The kitten’s shoulder blades are on her side, not on her back like ours. She also has a unique shoulder joint attached to the chest by muscles, not by the collarbone. That’s why Kitty can turn her forelegs in nearly any direction. That not only gives her a longer stride when running but offers the ability to grab around trees and climb them. Her claws give her a great advantage to hang on and scramble upwards. Kittens that climb too high may cry for you to rescue them because they don’t want to back down the tree. Claws curve the wrong direction to make face-first descents easy.
Fast Track Kitten Game
Adult cats can run up to 30 miles per hour. Kitty’s tail acts as a counterbalance and helps her make quick turns at high speeds. Cats can run up trees as fast as they race on the ground. Teach your kitten to come when called—now—because when she grows up, there will be no catching her!
Leapin’ Kitten Game
Cats are able to jump five times their height from a standing position. They come down in stages, though, by “walking” or jumping halfway down the tree or refrigerator, and then pushing off to leap to the floor.
Uncanny Balance Kitten Game
The kitten’s balance equipment is found deep inside her ears in an organ called the vestibular apparatus. Her flexibility, vision, and motion control combine with this balance sense to allow the cat to fall on her feet. She uses a series of spine, shoulder and flank contractions to twist in midair and land kitty-correct.
WARNING! Falls from a short distance–such as from the arms of a child—may not allow enough time for the righting mechanism to work. Kittens often sustain dangerous injuries from falls when they aren’t able to land correctly, or the distance is so great they’re hurt.

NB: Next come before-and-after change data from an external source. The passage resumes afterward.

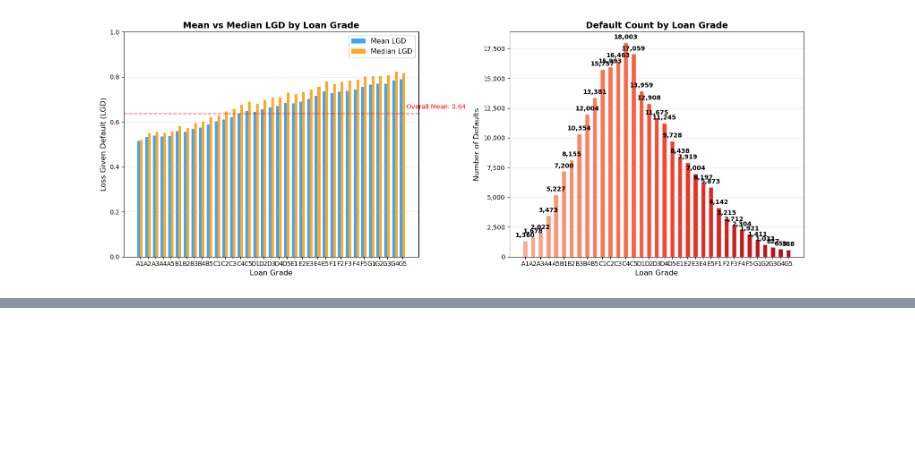
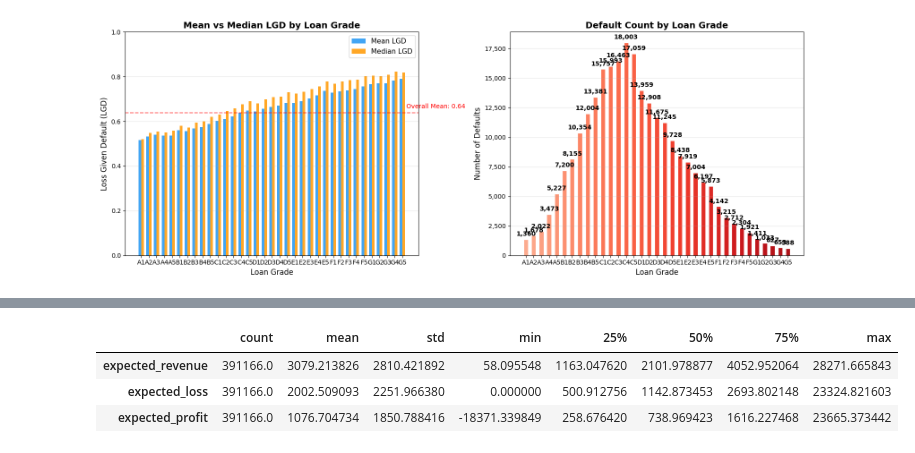
Before and after one commit to SU-IST707-SP26/group-project-data-dopes, a Jupyter notebook: work/Data_Prep_for_Policy_Simulation.ipynb, the cells around one changed output, grey strips where cells are left out. Cells and saved outputs as stored; diff of their text form; code cells hidden in the pictures; blank space fills up the shorter version.

```diff
--- a/work/Data_Prep_for_Policy_Simulation.ipynb
+++ b/work/Data_Prep_for_Policy_Simulation.ipynb
@@ -353,0 +417,13 @@ plt.show()
+# %%
+df_policy[
+    [
+        "expected_revenue",
+        "expected_loss",
+        "expected_profit"
+    ]
+].describe().T
+# %% [output]
+|  | count | mean | std | min | 25% | 50% | 75% | max |
+| expected_revenue | 391166.0 | 3079.213826 | 2810.421892 | 58.095548 | 1163.047620 | 2101.978877 | 4052.952064 | 28271.665843 |
+| expected_loss | 391166.0 | 2002.509093 | 2251.966380 | 0.000000 | 500.912756 | 1142.873453 | 2693.802148 | 23324.821603 |
+| expected_profit | 391166.0 | 1076.704734 | 1850.788416 | -18371.339849 | 258.676420 | 738.969423 | 1616.227468 | 23665.373442 |
```
Also changed, not shown: parts of 8 cells of this notebook, 2 other files.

Technical Stuff. Inside the cat’s ears are three small fluid-filled structures called the utricle, saccule, and semicircular canals. They are lined with microscopic hairs, and the utricle and saccule contain chalk-like substances that float in the liquid. Each time the kitten moves her head, the fluid and the chalk move against the sensitive hairs and tells the brain about the body position and speed of movement.